In times of physical suffering, the human mind and heart are weak. The late Venerable Yin Yeung, Founder of the Centre for Spiritual Progress to Great Awakening (“SPGA”), was frequently accompanied by illnesses and accidents in her own life. Guided by the motto of “True Love is Borderless, Together We Overcome Hardships”, SPGA was established to enable those who are in poor health, in sickness or in the face of different challenges to embrace the cycle of life and be able to find positive energy through the practice of right mindfulness.
In a chanced meeting with Dr. Chau Ming Tak of Queen Mary’s Hospital, Ven. Yin Yeung and Dr. Chau talked about the urgent need of Buddhist chaplaincy service (“chaplaincy service”) in Hong Kong. As one who had an intimate understanding of bodily torment, Ven. Yin Yeung established a formal chaplaincy unit at the Queen Mary Hospital in 2011 with the help from Dr. Chau and its service has now been extended to eleven hospitals.
SPGA’s chaplaincy service provides prayers and rituals, spiritual care and counselling support etc. Very often, what the patient needs most is a pair of ears to listen to his anxiety and grievances, a big heart to share his regrets and fears, a pair of hands to hold his in the final stretch of his life journey.
The chaplaincy service is in high demand and to facilitate Chaplains’ work, SPGA engages volunteer Spiritual Envoys to bring the service to more people. Spiritual Envoys offer regular spiritual care and social support to hospitalized patients and their families. They also provide extended care for discharged patients after they return home. Aside from looking after the mental and spiritual wellbeing of patients, SPGA implements rigorous recruitment standards and structured training to support the emotional health of its Spiritual Envoys.
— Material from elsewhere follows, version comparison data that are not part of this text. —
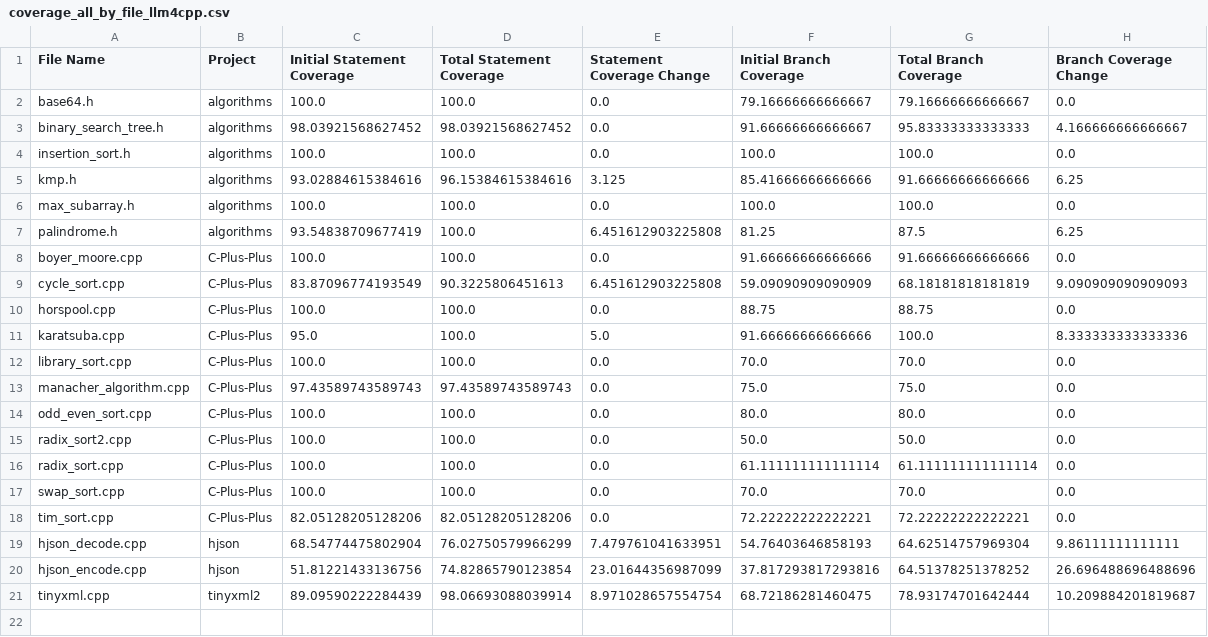
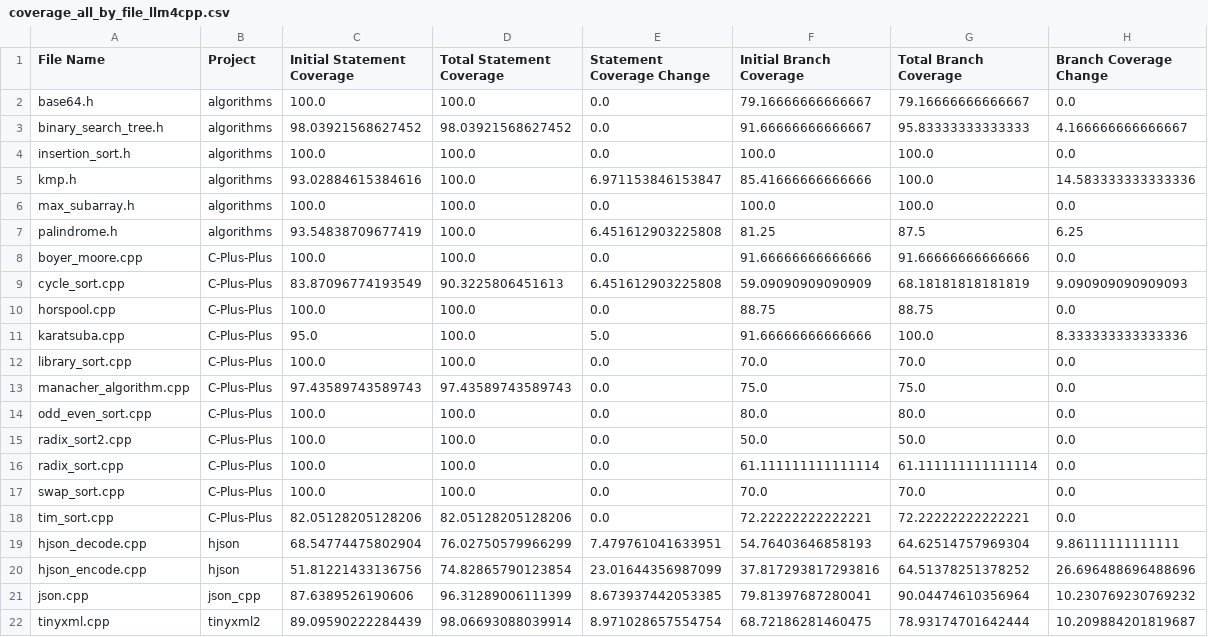
Before and after one commit to BananaOnTheTree/LLM4Cpp-Dump-Traces-And-Results, a CSV file: coverage_results/llm4cpp/coverage_all_by_file_llm4cpp.csv, drawn as a sheet.

```diff
--- a/coverage_results/llm4cpp/coverage_all_by_file_llm4cpp.csv
+++ b/coverage_results/llm4cpp/coverage_all_by_file_llm4cpp.csv
@@ -4,3 +4,3 @@ binary_search_tree.h,algorithms,98.03921568627452,98.03921568627452,0.0,91.66666
 insertion_sort.h,algorithms,100.0,100.0,0.0,100.0,100.0,0.0
-kmp.h,algorithms,93.02884615384616,96.15384615384616,3.125,85.41666666666666,91.66666666666666,6.25
+kmp.h,algorithms,93.02884615384616,100.0,6.971153846153847,85.41666666666666,100.0,14.583333333333336
 max_subarray.h,algorithms,100.0,100.0,0.0,100.0,100.0,0.0
@@ -20,2 +20,3 @@ hjson_decode.cpp,hjson,68.54774475802904,76.02750579966299,7.479761041633951,54.
 hjson_encode.cpp,hjson,51.81221433136756,74.82865790123854,23.01644356987099,37.817293817293816,64.51378251378252,26.696488696488696
+json.cpp,json_cpp,87.6389526190606,96.31289006111399,8.673937442053385,79.81397687280041,90.04474610356964,10.230769230769232
 tinyxml.cpp,tinyxml2,89.09590222284439,98.06693088039914,8.971028657554754,68.72186281460475,78.93174701642444,10.209884201819687
```
Also changed, not shown: coverage_results/citywalk/coverage_all_by_file_citywalk.csv, coverage_results/coverage_comparison_all_projects_by_function.csv, 4 other files.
Recognizing the value and importance of Buddhist chaplaincy service, the Foundation supports SPGA’s service expansion enabling them to reach more patients, families as well as hospital staff. On top of the important work of bringing light and peace to a wider group, SPGA is dedicated to narrowing the gap between the high demand for Buddhist chaplaincy service and the existing supply. Currently, not all hospitals are receptive to the inclusion of Buddhist chaplaincy service in their facility. In the long run, it is SPGA’s mission to open more doors at different hospitals so they can get in touch with more who need their service, at the same time, to widen the space for other Buddhist organizations to offer similar services.